Fri 23 Sep 2005
Back from the US
Category : travel
Cats in the coridoor while the fish thaws.
Jetlag has not kicked in, and some suggest it will do so only after two days. Since I was coherent yesterday when I touched down, Antzzz was stood down from the emergency additional feeding duty for the cats (*thanks Antzzz*). I spent the day unpacking, laundry, sorting out notes and the like. Not a sign I had been away remains. And of course, I got reacquainted with the cats.
Google Maps on this blog
She had been reading this blog for several days after I left for US before realising I was actually overseas. Since she had been in Korea recently herself, we exchanged some interesting notes about recycling habits and she confirmed that the cleanliness of Koreans was no myth!

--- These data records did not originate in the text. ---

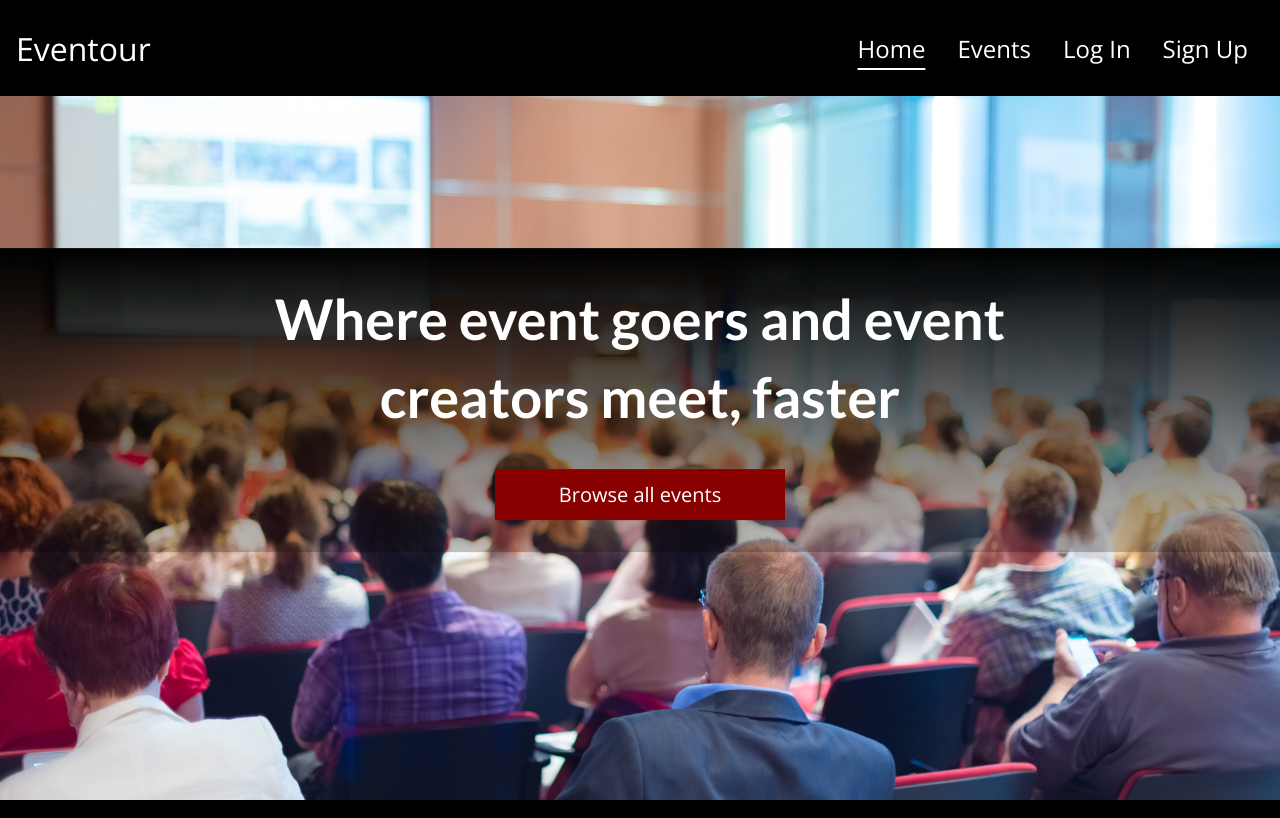
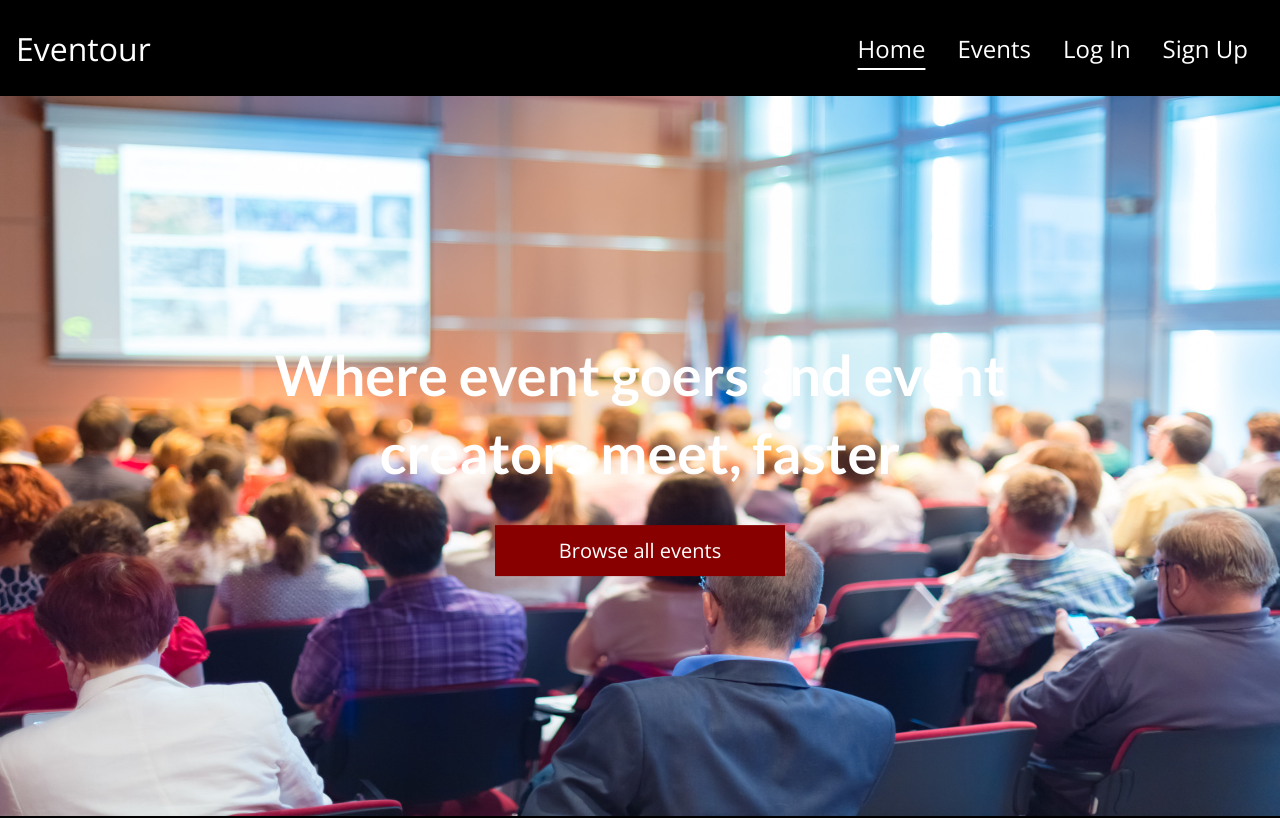
Before and after one commit to Chacho104/eventour-app, a Next.js app: page / in a window 1280 px wide. Shown: the top 818 px of the page. Built offline with nearby package versions, Linux system fonts and the light colour scheme; no server answers; the database is empty.

Commit message:
Remove next image Use an overlay

```diff
--- a/components/layout/hero.module.css
+++ b/components/layout/hero.module.css
@@ -1,22 +1,23 @@
 .hero {
+  background-image: url("../../public/images/event-banner2.jpeg");
   width: 100%;
   height: auto;
-}
-
-.image {
-  width: 100%;
-  height: calc(100vh - 6rem);
+  min-height: calc(100vh - 5rem);
+  background-size: cover;
+  background-repeat: no-repeat;
   position: relative;
 }
 
-.image img {
+.overlay {
+  background-image: linear-gradient(180deg, #000000 0%, #0000003c 100%);
+  background-size: cover;
+  background-repeat: no-repeat;
   width: 100%;
   height: auto;
-  object-fit: cover;
+  min-height: calc(100vh - 5rem);
 }
 
 .content {
-  background-image: linear-gradient(180deg, #000000 0%, #0000003c 100%);
   position: absolute;
   width: 100%;
   top: 50%;
@@ -39,14 +40,3 @@
     font-size: 2.5rem;
   }
 }
-
-@media screen and (max-width: 380px) {
-  .content {
-    top: 60%;
-  }
-
-  .content h1 {
-    width: 100%;
-    font-size: 2.5rem;
-  }
-}
```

Oh well, the surprising and cryptic maps on the blog that had her confused were mainly for my reference - I had only a week's notice and was scrambling to ensure various projects were on track and holding off meetings that are now threatening to take over my life. The scramble found me overseas without a map, a really unfortunate state to be in!
Most of the hotels prroided wireless for les than US$10/day, so Google Maps turned out to be a life saver!
Once I realised that most US streets are long roads laid out in parallel lines and criss-crossed at right angles, this made walking about really easy. With the built-in compass in my Timex watch, I was able to navigate back to the hotel once with only an approximate idea of the current location. I had to open my iBook in mid-street to refer to the map, but soon after, one of the long, known roads was intercepted and we were back in the the hotel in an hour - the only good after-dinner walk I had in two weeks.
Mangrove field trip
The two ladies did a good job, and enjoyed themselves. Both are well suited for the field despite their collapsing style of descent from the boardwalk which was really painful to watch! They were cheerful through the falls and even when we encoutered a Mangrove Pit Viper. Laid out on a tree brach to snooze, it opened its eyes suddenly to focus on us, while we approached it at eye level while submerged up to our necks in water! Well the two of them backed away quietly when it was suggested and continued sampling without batting an eyelid.
Eventually we collected, measured, weighed and released 119 tree-climbing crabs.